>>

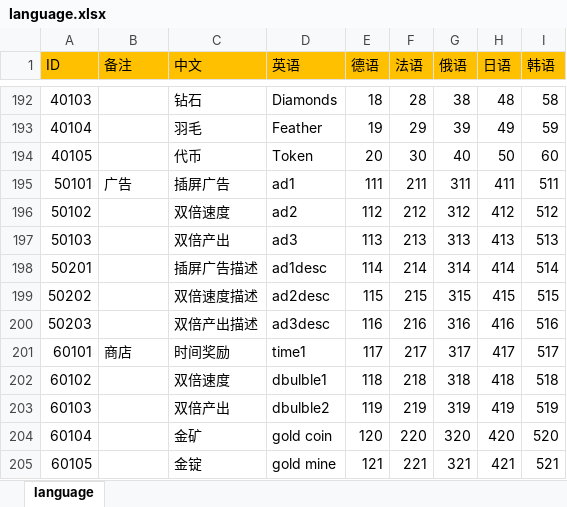
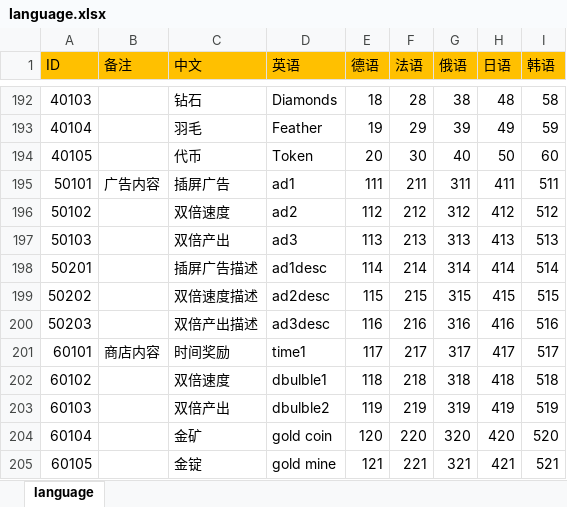
Before and after one commit to maziliang-code/RippleMinerTycoon, an Excel workbook: excel/language.xlsx, sheet language, drawn as a sheet; only a part is shown, gaps mark what is left out; values as stored, in another font and other column widths than the file's, no borders; conditional formats not drawn; the diff names each change by its address in the sheet, - before the commit and + after, or states it on an @@ line.

```diff
--- a/excel/language.xlsx (sheet language)
+++ b/excel/language.xlsx (sheet language)
-B195 (备注): 广告
+B195 (备注): 广告内容
-B201 (备注): 商店
+B201 (备注): 商店内容
```
Also changed, not shown: excel/constant.xlsx, excel/prop.xlsx.
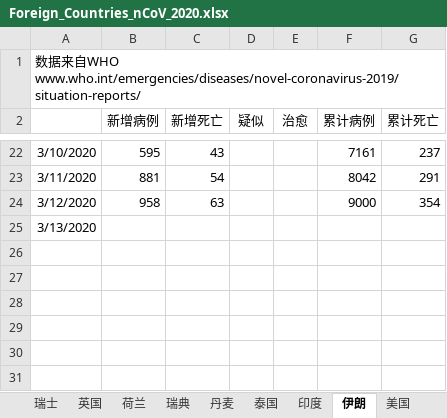
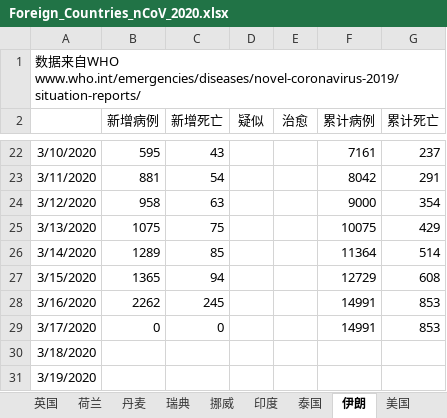
Before and after one commit to 3082455059/nCoV-SIR, an Excel workbook: Foreign_Countries_nCoV_2020.xlsx, sheet 伊朗, drawn as a sheet; only a part is shown, gaps mark what is left out; values as stored, in another font and other column widths than the file's, no borders; the diff names each change by its address in the sheet, - before the commit and + after, or states it on an @@ line.

```diff
--- a/Foreign_Countries_nCoV_2020.xlsx (sheet 伊朗)
+++ b/Foreign_Countries_nCoV_2020.xlsx (sheet 伊朗)
+sheet tab: 挪威
@@ sheet tab order changed: 英国 | 荷兰 | 丹麦 | 瑞典 | 挪威 | 印度 | 泰国 | 伊朗 | 美国 @@
-B25 (新增病例): (empty)
+B25 (新增病例): 1075
-C25 (新增死亡): (empty)
+C25 (新增死亡): 75
-F25 (累计病例): (empty)
+F25 (累计病例): 10075
-G25 (累计死亡): (empty)
+G25 (累计死亡): 429
+row 26: 3/14/2020 | 1289 | 85 |  |  | 11364 | 514
+row 27: 3/15/2020 | 1365 | 94 |  |  | 12729 | 608
+row 28: 3/16/2020 | 2262 | 245 |  |  | 14991 | 853
+row 29: 3/17/2020 | 0 | 0 |  |  | 14991 | 853
+row 30: 3/18/2020
+row 31: 3/19/2020
```
Also changed, not shown: sheet 瑞典, sheet 丹麦, sheet 美国, sheet 瑞士, sheet 英国, sheet 新加坡, 9 more sheets, other sheet tabs.
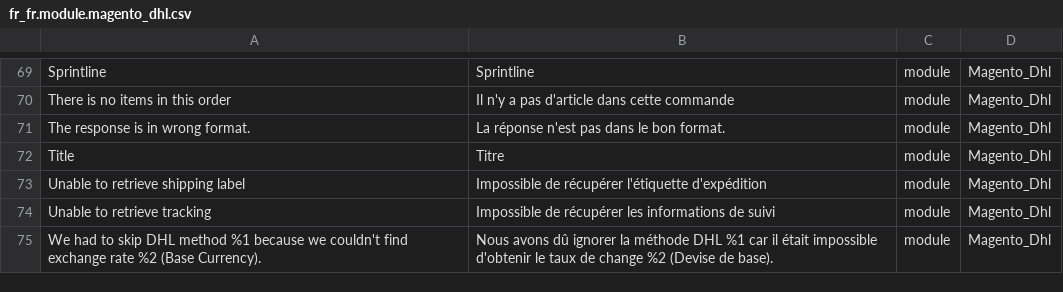
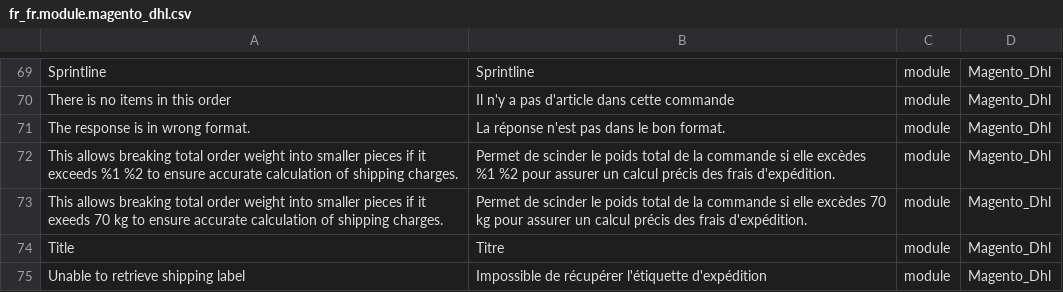
Before and after one commit to Imaginaerum/magento2-language-fr-fr, a CSV file: fr_fr.module.magento_dhl.csv, drawn as a sheet; only a part is shown, gaps mark what is left out; the shorter side is filled out with more unchanged rows.

Commit message:
Missing Translations

```diff
--- a/fr_fr.module.magento_dhl.csv
+++ b/fr_fr.module.magento_dhl.csv
@@ -71,2 +71,4 @@
 "The response is in wrong format.","La réponse n'est pas dans le bon format.",module,Magento_Dhl
+"This allows breaking total order weight into smaller pieces if it exceeds %1 %2 to ensure accurate calculation of shipping charges.","Permet de scinder le poids total de la commande si elle excèdes %1 %2 pour assurer un calcul précis des frais d'expédition.",module,Magento_Dhl
+"This allows breaking total order weight into smaller pieces if it exeeds 70 kg to ensure accurate calculation of shipping charges.","Permet de scinder le poids total de la commande si elle excèdes 70 kg pour assurer un calcul précis des frais d'expédition.",module,Magento_Dhl
 "Title","Titre",module,Magento_Dhl
```
Also changed, not shown: fr_fr.module.magento_authorizenet.csv, fr_fr.module.magento_paypal.csv, 9 other files.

<<

_WHAT IS EXPECTED_: Output nothing but the line containing "more unchanged rows." and each line after it in the entries above, exactly as written.

_ANSWER BOX_:
Before and after one commit to Imaginaerum/magento2-language-fr-fr, a CSV file: fr_fr.module.magento_dhl.csv, drawn as a sheet; only a part is shown, gaps mark what is left out; the shorter side is filled out with more unchanged rows.

Commit message:
Missing Translations

```diff
--- a/fr_fr.module.magento_dhl.csv
+++ b/fr_fr.module.magento_dhl.csv
@@ -71,2 +71,4 @@
 "The response is in wrong format.","La réponse n'est pas dans le bon format.",module,Magento_Dhl
+"This allows breaking total order weight into smaller pieces if it exceeds %1 %2 to ensure accurate calculation of shipping charges.","Permet de scinder le poids total de la commande si elle excèdes %1 %2 pour assurer un calcul précis des frais d'expédition.",module,Magento_Dhl
+"This allows breaking total order weight into smaller pieces if it exeeds 70 kg to ensure accurate calculation of shipping charges.","Permet de scinder le poids total de la commande si elle excèdes 70 kg pour assurer un calcul précis des frais d'expédition.",module,Magento_Dhl
 "Title","Titre",module,Magento_Dhl
```
Also changed, not shown: fr_fr.module.magento_authorizenet.csv, fr_fr.module.magento_paypal.csv, 9 other files.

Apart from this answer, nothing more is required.